- to present industrial ecology and ecological economics as a consistent body of knowledge using the case study of the IPP; and
- to evaluate the IPP and to suggest ways in which it could be further improved from the perspective of the above body of knowledge.
To satisfy these objectives, I first presented the IPP, as it was developed by the end of 2006 (Chapter 2), and then moved to the discussion of ecological economics and industrial ecology (Chapters 3 and 4). This discussion focused on the linkages between them and on the implications for the IPP that can be formulated on that basis. Indeed, in section 4.5, I concluded that not only are these two areas closely related, but also that industrial ecology belongs within the larger field of ecological economics. Moreover, they can provide a theoretical background for policies concerning the rather vaguely understood concepts of sustainable development and its subconcepts of sustainable production and consumption, including the IPP.
Life-cycle assessment (LCA) and eco-design are most often associated with industrial ecology; however, they are also increasingly referred to within ecological economics. Because of their relevance for the IPP, they have been discussed in a separate Chapter (5). Another chapter has been devoted to the overview of input-output analysis (Chapter 6). Input-output analysis constitutes one of the tools unifying ecological economics and industrial ecology, and it is broadly used to study economy-environment interactions. Also, it could prove beneficial in the case of the IPP.
In Chapter 7, I investigated major policy implications for the IPP and, by extension, any other product-oriented environmental policies. It has become clear that the IPP in its current form satisfies the theoretical implications of ecological economics and industrial ecology only to a limited extent, and thus should be further amended according to the following hierarchy of objectives:
- to make consumption ‘reasonable’;
- to provide efficient systems of product end-of-life management; and
- to ensure the incremental improvement of products’ environmental performance through eco-design.
If all three objectives were satisfied, production and consumption would become more sustainable and the whole economy more competitive. So far, the IPP has only addressed these objectives selectively (it focuses on the third, addresses the second, and only vaguely refers to the first one). Thus, it does not exploit its full potential to contribute to sustainable development, principally because, in its current form, it fails to adopt a fully integrated, systems perspective. The importance of the latter has become clear in the discussion of case studies of a car and of the product-oriented environmental policy of the Netherlands, also in Chapter 7.

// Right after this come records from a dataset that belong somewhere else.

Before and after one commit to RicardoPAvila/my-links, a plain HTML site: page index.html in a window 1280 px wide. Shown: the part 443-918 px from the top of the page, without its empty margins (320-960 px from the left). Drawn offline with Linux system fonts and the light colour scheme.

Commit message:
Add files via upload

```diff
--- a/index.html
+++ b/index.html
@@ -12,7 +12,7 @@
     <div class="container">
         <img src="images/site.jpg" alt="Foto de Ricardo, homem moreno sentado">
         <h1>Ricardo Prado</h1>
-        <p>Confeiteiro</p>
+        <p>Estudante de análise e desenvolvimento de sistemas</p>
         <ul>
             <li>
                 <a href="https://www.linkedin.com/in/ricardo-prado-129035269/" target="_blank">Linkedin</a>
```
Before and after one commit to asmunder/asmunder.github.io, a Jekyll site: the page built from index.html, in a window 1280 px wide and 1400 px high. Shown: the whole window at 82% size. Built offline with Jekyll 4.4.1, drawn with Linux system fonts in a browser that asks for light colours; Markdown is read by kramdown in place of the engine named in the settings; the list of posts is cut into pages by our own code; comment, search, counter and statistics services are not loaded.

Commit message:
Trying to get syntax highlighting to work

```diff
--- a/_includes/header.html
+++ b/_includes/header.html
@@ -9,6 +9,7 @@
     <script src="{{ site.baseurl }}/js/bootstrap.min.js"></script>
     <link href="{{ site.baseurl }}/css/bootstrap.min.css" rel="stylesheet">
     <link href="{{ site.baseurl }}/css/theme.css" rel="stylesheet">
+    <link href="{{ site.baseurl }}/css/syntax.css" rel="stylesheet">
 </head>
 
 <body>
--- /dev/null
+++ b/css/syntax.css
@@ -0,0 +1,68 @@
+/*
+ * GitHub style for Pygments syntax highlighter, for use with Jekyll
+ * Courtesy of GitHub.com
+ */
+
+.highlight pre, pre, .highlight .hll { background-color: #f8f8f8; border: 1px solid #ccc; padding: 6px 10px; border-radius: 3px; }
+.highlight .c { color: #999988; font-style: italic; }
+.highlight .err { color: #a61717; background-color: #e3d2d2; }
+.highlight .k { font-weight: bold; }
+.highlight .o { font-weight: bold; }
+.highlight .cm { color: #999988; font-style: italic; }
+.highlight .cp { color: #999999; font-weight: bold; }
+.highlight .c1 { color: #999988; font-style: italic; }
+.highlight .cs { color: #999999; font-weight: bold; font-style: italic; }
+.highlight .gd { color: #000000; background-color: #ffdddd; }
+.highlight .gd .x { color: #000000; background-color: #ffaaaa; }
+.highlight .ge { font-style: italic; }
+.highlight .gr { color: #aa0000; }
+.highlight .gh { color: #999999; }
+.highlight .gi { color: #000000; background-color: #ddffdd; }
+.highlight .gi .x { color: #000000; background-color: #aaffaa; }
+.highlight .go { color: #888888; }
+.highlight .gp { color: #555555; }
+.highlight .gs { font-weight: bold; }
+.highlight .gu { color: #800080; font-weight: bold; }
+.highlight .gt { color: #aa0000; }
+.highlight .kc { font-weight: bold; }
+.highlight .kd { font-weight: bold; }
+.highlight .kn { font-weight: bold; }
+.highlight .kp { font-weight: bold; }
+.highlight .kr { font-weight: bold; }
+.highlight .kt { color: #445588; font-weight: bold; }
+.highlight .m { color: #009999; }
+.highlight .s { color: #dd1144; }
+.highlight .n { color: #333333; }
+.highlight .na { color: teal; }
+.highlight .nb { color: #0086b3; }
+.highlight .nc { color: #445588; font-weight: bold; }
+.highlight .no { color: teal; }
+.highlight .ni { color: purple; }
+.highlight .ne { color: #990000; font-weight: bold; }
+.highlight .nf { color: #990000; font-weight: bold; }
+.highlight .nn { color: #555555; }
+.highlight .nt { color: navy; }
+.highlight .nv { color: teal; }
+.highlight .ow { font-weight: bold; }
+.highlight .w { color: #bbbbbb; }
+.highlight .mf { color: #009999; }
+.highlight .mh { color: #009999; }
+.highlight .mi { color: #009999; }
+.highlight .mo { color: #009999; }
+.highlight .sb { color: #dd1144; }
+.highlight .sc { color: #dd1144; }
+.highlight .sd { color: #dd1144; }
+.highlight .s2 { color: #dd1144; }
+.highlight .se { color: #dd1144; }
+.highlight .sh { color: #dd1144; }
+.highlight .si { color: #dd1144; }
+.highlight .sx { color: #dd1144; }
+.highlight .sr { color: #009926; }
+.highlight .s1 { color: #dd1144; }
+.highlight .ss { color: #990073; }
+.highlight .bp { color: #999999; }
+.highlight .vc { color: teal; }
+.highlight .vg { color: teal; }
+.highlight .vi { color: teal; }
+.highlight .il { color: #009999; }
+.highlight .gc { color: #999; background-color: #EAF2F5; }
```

This final chapter offers an overview of the conclusions stemming from the above analysis. I first review the linkages between ecological economics and industrial ecology (section 8.2) and then, between these two areas and the IPP (section 8.3). The actual theoretical implications for the IPP are presented in section 8.4, followed by a review of areas requiring further research in section 8.5. In section 8.6, I survey some challenges to the IPP, both in general, and to the IPP, as presented in this volume. In section 8.7, I offer final remarks to close the book.